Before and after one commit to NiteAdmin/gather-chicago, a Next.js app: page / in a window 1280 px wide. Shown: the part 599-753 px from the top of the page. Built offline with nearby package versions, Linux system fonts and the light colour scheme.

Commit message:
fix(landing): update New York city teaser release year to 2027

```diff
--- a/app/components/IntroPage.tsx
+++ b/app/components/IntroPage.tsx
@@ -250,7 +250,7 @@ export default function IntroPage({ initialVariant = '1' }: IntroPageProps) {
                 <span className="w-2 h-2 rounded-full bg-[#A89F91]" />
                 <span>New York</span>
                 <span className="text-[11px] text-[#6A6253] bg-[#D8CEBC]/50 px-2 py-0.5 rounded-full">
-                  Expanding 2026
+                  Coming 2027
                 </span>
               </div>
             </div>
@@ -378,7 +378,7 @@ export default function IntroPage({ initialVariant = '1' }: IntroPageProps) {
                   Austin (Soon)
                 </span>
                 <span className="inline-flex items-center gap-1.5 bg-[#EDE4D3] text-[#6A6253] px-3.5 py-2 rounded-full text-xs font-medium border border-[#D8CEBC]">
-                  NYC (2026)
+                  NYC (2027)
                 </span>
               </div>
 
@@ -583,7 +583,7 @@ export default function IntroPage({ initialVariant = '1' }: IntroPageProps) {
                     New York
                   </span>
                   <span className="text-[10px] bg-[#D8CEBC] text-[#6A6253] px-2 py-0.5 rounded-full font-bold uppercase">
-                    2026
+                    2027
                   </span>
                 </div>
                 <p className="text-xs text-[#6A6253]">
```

━━━━━━━━━━━━━━━━━━━━

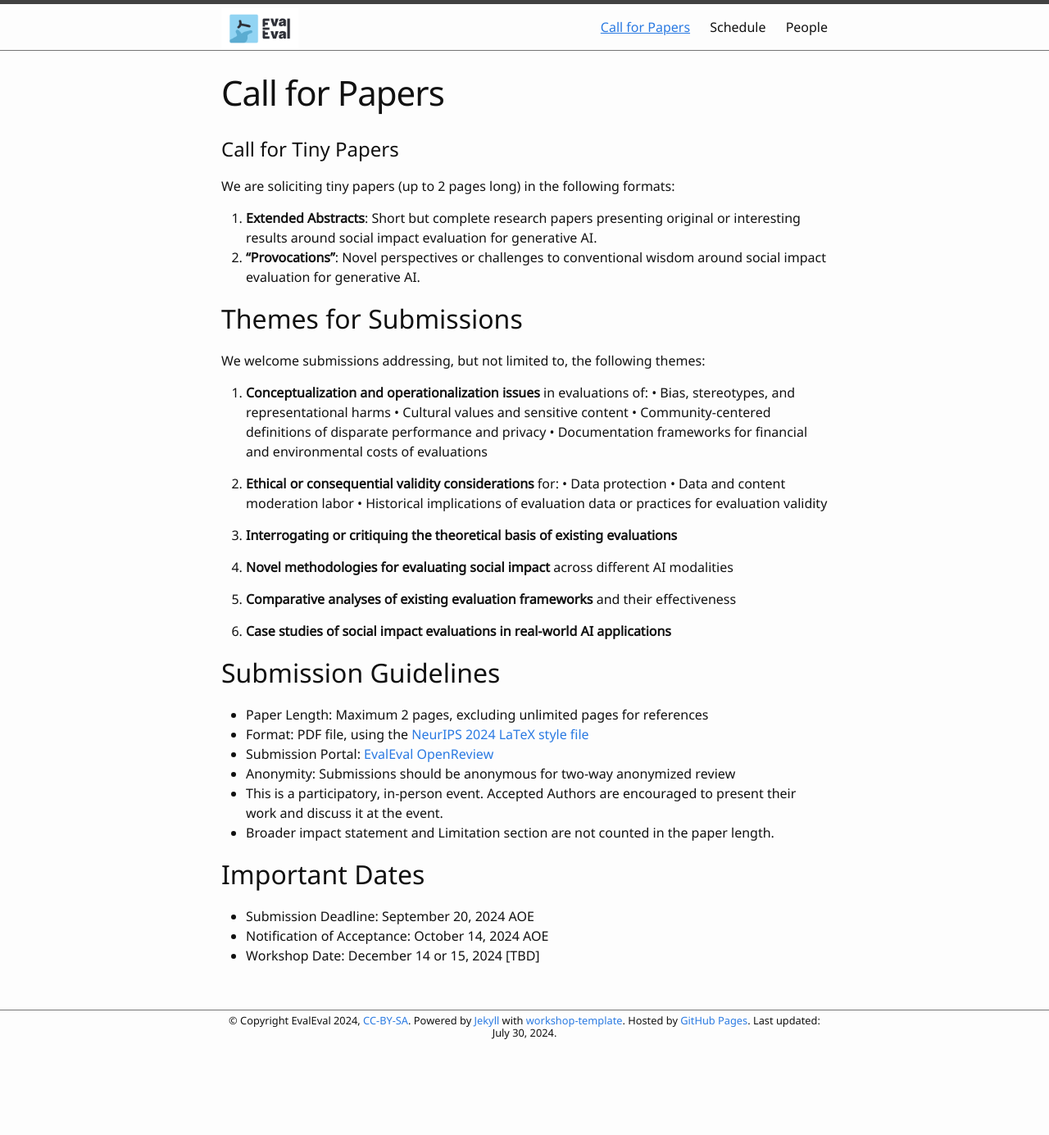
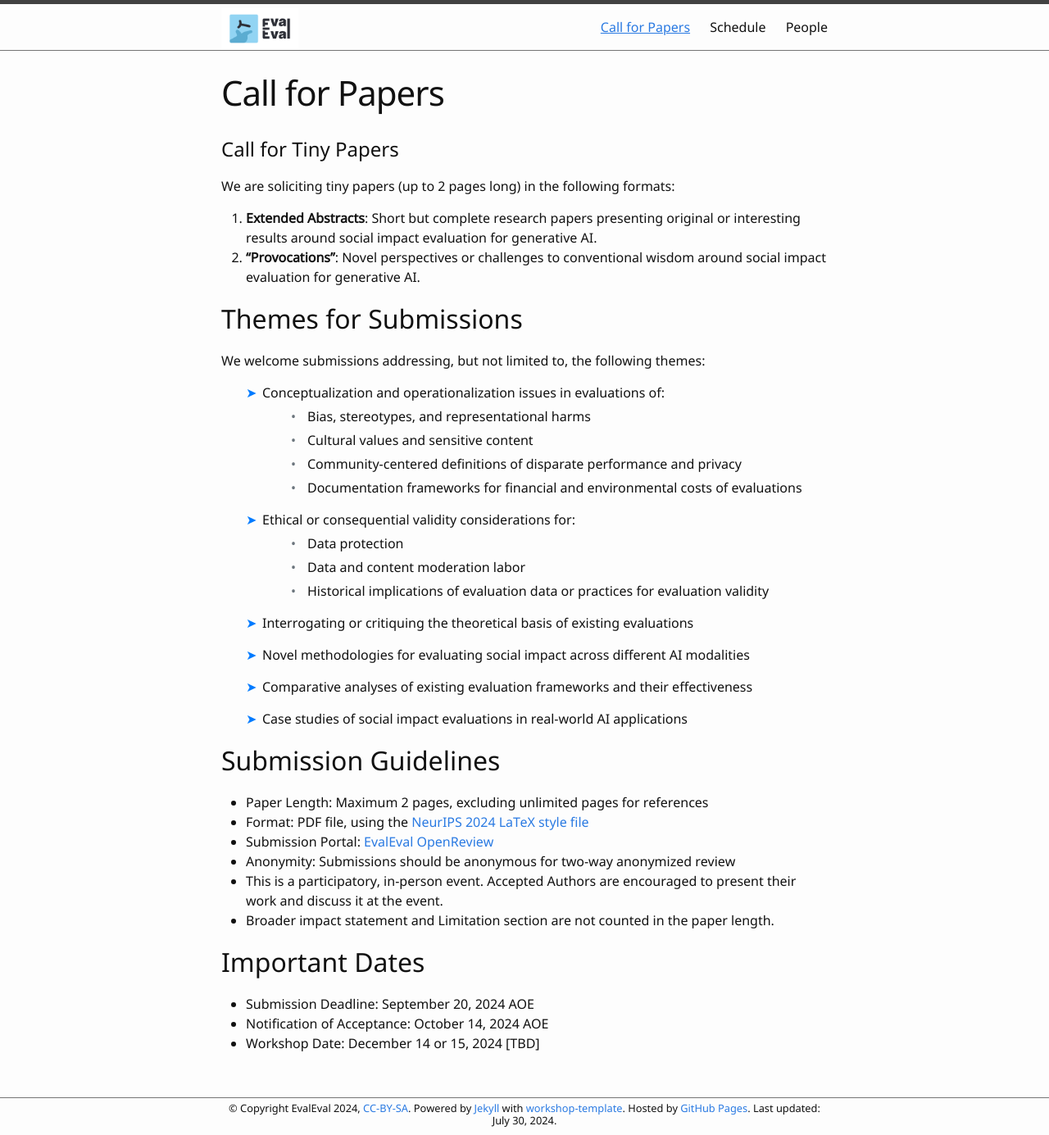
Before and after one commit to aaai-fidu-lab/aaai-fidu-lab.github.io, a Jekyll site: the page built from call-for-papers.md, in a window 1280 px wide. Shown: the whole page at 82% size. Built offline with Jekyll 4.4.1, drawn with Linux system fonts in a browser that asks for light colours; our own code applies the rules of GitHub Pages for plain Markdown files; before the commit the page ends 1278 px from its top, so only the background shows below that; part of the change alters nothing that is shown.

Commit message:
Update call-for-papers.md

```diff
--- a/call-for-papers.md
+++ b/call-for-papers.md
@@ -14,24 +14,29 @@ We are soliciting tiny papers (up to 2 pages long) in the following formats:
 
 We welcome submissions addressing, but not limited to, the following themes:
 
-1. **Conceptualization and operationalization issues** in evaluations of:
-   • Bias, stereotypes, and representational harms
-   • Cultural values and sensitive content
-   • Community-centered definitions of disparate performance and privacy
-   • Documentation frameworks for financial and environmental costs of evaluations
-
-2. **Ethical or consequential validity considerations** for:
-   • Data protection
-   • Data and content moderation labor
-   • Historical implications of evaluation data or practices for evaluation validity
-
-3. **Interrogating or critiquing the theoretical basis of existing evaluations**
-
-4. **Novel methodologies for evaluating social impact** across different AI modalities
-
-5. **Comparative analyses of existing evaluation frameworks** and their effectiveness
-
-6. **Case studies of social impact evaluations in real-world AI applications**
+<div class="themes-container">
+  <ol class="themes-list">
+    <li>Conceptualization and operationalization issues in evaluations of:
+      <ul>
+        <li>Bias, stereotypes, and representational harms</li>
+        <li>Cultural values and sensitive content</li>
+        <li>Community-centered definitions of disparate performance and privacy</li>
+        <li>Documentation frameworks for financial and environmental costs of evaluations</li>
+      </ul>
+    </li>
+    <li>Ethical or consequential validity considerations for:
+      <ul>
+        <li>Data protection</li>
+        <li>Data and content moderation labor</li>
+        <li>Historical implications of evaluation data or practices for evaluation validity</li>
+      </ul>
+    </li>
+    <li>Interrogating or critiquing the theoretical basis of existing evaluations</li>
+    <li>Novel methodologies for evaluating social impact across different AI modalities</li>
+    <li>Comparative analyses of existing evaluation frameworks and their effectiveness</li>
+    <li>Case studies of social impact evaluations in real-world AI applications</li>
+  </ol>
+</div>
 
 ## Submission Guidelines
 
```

━━━━━━━━━━━━━━━━━━━━

#### DIRECTIONS FOR THIS TASK:
Only the number of lines in the data that hold "papers" should be stated.

#### TASK OUTPUT:
5